Category Archives for "For Buyers"

Information for buyers of short sale properties in North Carolina.

Bailout Watchdogs Call Mortgage Program a Bust

 Bailout watchdogs on Wednesday raised a red flag over the Obama administration’s program for helping homeowners avoid foreclosure, saying the multibillion-dollar fund is not working and the Treasury Department refuses to fix it. 

Warning that the inefficiencies could hold the economy back, the officials told a Senate panel that changes should be made and that Treasury needs to come clean. One official called the program “one of the greatest failures in transparency and accountability” in the $700 billion bailout. 

A $50 billion fund was carved out of the Wall Street bailout for the mortgage program. The housing market being a root cause of the 2008 economic crisis, the money was pitched as a way to help millions of homeowners avoid foreclosure and get the economy back on track. 

But a fraction of that money, $248 million, has been spent. 

Elizabeth Warren, chairwoman of the congressional TARP Oversight Panel, said that for every one family that wins a permanent mortgage modification, “10 more have been moved out through foreclosure.” 

“This is a program that’s just — it’s behind the curve,” she told the panel on Wednesday. 

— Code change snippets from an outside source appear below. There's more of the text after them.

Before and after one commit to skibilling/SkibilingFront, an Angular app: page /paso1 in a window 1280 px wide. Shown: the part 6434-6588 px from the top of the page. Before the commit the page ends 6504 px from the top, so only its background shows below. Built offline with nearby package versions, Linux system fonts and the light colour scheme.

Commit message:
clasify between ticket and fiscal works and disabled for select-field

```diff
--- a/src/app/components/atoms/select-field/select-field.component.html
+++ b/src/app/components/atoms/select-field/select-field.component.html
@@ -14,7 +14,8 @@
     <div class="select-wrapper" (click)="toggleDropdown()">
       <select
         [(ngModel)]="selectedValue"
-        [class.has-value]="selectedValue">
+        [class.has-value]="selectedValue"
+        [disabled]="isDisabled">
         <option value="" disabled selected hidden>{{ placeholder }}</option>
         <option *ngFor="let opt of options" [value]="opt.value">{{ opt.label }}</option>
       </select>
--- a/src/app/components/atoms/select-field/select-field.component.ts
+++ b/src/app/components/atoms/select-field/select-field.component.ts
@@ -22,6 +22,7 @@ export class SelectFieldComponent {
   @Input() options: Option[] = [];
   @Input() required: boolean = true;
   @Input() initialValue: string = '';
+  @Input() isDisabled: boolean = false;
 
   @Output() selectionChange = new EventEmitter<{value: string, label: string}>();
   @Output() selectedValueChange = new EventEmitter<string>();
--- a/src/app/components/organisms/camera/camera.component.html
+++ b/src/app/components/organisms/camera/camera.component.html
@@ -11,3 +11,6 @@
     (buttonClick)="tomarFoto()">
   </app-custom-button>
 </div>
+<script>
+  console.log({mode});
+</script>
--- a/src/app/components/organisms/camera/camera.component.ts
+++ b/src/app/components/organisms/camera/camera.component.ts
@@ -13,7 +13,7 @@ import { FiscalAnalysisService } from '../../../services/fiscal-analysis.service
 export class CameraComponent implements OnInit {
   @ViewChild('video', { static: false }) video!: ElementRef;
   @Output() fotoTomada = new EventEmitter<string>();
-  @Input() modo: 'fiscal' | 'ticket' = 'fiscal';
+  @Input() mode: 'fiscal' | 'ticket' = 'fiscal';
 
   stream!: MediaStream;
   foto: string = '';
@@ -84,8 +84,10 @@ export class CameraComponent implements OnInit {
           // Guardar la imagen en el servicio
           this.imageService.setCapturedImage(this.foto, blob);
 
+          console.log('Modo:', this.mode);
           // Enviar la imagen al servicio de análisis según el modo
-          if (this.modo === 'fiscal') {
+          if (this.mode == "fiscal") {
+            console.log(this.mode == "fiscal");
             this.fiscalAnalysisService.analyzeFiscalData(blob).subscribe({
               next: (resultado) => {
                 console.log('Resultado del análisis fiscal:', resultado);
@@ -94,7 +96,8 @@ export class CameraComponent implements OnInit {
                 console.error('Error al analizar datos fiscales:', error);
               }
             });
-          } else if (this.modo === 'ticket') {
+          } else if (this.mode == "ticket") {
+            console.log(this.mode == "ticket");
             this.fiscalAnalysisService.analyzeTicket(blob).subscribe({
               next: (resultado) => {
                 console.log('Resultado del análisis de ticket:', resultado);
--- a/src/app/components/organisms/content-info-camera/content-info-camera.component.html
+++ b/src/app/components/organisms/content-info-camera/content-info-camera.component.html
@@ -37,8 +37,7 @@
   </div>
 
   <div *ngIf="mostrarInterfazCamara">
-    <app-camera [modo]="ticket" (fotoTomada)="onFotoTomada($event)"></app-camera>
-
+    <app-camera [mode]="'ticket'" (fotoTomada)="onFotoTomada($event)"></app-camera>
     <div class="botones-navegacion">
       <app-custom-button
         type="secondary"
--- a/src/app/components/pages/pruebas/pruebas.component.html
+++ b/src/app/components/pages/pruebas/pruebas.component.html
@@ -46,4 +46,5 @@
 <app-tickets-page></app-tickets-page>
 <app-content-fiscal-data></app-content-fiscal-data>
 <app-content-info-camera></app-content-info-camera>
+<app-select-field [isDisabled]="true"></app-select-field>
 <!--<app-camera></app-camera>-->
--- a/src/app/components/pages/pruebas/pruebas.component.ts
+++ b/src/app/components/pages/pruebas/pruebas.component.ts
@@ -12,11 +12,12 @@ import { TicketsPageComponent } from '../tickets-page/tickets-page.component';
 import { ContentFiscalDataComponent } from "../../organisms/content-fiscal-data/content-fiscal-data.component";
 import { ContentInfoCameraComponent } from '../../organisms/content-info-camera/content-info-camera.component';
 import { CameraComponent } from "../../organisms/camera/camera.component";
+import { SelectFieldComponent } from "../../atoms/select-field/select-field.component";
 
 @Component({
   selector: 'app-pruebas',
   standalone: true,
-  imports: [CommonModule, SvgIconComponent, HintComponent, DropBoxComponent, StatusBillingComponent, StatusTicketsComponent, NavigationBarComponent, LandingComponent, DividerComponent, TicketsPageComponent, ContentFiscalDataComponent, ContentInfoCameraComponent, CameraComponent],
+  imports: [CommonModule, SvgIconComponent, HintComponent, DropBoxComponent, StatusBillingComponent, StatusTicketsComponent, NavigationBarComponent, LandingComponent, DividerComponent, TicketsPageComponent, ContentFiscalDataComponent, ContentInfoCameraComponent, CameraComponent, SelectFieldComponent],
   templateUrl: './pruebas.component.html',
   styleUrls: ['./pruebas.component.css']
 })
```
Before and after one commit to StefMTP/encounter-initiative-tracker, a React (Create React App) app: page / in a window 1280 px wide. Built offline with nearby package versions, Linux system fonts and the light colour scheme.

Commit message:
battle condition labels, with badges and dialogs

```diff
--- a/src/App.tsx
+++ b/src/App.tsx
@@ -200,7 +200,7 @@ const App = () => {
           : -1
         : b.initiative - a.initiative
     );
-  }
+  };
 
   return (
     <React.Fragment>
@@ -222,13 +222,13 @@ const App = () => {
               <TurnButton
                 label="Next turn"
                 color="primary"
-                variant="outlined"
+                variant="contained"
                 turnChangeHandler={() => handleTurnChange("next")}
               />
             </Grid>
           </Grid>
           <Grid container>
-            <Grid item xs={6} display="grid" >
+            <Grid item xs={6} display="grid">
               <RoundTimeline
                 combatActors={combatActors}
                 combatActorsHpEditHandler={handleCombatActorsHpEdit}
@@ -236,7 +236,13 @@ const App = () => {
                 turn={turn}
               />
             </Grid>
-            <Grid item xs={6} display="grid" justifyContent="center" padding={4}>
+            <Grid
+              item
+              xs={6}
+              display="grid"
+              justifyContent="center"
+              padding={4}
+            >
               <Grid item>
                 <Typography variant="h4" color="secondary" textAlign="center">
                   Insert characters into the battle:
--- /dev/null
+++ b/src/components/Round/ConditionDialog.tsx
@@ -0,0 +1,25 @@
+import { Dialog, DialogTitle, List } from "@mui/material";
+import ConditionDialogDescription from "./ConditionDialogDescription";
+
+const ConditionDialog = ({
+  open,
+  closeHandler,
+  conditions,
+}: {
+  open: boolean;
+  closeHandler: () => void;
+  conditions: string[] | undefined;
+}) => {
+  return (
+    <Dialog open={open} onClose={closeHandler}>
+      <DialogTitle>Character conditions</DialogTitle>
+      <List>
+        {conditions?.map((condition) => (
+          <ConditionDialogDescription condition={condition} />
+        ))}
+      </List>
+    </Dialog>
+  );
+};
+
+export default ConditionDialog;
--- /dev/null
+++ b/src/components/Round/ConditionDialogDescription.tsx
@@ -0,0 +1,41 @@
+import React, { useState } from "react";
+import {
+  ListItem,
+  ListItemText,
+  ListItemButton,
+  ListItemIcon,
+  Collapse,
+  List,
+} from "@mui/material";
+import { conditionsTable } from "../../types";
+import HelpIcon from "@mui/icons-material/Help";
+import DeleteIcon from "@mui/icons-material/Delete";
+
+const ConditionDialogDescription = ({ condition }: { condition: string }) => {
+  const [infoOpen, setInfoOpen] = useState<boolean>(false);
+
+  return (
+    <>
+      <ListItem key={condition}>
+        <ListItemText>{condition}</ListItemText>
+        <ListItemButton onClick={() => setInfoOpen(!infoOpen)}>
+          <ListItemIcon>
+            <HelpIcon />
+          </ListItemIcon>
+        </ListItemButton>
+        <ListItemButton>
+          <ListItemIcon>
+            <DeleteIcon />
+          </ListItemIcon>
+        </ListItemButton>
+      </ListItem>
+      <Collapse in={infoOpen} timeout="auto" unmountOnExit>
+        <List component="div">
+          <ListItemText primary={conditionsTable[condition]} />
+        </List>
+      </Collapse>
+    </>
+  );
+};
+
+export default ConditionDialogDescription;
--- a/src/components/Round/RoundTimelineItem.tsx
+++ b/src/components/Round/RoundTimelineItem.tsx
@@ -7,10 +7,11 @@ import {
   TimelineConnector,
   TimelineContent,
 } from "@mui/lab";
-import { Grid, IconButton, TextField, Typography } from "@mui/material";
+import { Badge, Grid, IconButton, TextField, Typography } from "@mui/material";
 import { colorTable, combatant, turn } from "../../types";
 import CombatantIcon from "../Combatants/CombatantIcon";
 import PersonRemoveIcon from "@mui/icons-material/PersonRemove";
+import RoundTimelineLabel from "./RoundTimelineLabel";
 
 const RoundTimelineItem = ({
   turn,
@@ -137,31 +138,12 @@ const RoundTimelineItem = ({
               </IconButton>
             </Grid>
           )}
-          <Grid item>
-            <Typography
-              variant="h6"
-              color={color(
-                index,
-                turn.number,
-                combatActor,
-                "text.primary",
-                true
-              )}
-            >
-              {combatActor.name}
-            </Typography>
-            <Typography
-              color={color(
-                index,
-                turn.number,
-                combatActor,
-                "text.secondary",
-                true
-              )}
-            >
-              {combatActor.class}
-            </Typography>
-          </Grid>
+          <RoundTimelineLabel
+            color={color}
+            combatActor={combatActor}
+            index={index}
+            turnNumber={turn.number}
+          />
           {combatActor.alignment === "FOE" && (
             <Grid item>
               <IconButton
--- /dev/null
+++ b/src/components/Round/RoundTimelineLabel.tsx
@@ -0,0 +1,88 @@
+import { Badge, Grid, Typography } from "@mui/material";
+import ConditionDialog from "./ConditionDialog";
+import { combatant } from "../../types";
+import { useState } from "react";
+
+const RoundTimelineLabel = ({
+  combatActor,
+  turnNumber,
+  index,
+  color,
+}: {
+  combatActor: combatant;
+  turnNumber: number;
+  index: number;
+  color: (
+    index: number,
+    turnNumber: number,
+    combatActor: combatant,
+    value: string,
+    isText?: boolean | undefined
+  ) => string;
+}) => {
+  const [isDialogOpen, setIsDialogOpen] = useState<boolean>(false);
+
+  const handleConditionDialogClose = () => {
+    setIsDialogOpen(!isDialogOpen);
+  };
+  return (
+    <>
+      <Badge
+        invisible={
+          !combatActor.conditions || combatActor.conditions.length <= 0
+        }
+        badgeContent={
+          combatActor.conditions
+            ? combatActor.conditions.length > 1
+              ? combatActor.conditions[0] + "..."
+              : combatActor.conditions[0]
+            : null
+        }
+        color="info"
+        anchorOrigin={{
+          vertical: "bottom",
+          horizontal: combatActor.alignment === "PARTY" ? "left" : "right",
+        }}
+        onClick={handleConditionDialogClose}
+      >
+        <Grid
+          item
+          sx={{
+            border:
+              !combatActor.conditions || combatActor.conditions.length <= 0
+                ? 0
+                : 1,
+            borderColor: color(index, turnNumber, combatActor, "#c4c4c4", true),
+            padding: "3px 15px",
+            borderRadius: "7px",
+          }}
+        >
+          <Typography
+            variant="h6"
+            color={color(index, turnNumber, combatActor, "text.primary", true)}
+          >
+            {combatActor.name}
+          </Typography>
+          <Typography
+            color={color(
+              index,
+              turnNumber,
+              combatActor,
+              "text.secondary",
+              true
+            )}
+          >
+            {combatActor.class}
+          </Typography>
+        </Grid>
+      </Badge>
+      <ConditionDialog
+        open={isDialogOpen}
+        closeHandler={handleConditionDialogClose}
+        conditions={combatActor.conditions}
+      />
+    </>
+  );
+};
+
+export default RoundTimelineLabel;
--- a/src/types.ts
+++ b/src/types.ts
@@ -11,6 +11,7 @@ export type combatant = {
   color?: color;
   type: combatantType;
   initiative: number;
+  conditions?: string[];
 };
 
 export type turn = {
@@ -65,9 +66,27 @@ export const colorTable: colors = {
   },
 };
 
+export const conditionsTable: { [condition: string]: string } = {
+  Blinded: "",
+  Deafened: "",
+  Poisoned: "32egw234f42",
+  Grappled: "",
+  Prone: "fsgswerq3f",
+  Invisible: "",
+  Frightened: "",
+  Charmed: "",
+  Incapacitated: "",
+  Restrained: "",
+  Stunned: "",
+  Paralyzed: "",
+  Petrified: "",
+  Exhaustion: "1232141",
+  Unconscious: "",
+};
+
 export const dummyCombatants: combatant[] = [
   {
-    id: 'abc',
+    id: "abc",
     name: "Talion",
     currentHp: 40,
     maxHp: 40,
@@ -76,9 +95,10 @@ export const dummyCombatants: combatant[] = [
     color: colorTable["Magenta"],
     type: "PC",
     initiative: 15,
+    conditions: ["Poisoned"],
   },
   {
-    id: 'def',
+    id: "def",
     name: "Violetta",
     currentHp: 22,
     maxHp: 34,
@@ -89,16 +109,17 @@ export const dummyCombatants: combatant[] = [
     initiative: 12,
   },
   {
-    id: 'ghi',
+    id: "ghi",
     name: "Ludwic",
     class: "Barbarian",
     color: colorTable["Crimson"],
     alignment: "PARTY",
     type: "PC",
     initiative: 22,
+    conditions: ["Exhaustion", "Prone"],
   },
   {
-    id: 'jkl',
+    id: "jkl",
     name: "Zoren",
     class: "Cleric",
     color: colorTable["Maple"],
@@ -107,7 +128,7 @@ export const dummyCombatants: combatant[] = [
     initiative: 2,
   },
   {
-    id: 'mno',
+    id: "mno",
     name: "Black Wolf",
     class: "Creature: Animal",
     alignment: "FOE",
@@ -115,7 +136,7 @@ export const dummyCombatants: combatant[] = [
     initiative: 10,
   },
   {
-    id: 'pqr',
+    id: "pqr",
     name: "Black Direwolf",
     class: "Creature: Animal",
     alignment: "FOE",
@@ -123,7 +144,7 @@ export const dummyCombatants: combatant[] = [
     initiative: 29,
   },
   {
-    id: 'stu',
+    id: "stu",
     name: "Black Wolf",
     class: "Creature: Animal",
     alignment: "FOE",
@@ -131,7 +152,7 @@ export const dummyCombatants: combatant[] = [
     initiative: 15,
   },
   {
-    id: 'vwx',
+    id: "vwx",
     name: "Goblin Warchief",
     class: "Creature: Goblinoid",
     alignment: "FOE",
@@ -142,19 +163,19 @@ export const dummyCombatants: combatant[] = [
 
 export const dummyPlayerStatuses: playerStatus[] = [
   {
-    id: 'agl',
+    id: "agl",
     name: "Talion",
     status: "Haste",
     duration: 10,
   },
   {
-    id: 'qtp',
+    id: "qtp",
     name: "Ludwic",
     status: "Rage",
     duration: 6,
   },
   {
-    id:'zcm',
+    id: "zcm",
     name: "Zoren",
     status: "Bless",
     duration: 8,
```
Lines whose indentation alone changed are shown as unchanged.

Special inspector general for the financial bailouts Neil Barofsky said the program has not “put an appreciable dent in foreclosure filings” during the Senate Finance Committee hearing on the $700 billion bank bailout. He also said the Treasury Department has ignored earlier demands that it set clearer goals for the program.  A Treasury official said Wednesday that the bailout program has had “a major effect on the ability of people to stay in their homes.” The official argued that before the program was launched, it was not designed to prevent all foreclosures and not designed to help investors or speculators — or those with vacation homes or million-dollar homes.

More foreclosures could force down home prices and further hurt the ailing housing industry. 

Part of the problem with the Home Affordable Modification Program has been that plenty of homeowners are being accepted into a trial period, but relatively few are having their loan changes made permanent. Warren said just 165,000 have moved into permanent modifications with help from the TARP program, though more than that have advanced through a similar program administered by Fannie Mae and Freddie Mac. 

Barofsky said Treasury is giving mortgage companies too much leeway to decide which homeowners will qualify for a program to reduce the principal balance of their mortgages

The program relies on voluntary cooperation from mortgage companies, Warren said. She said many of the mortgage debt collectors make more money when they foreclose than they do when helping homeowners. 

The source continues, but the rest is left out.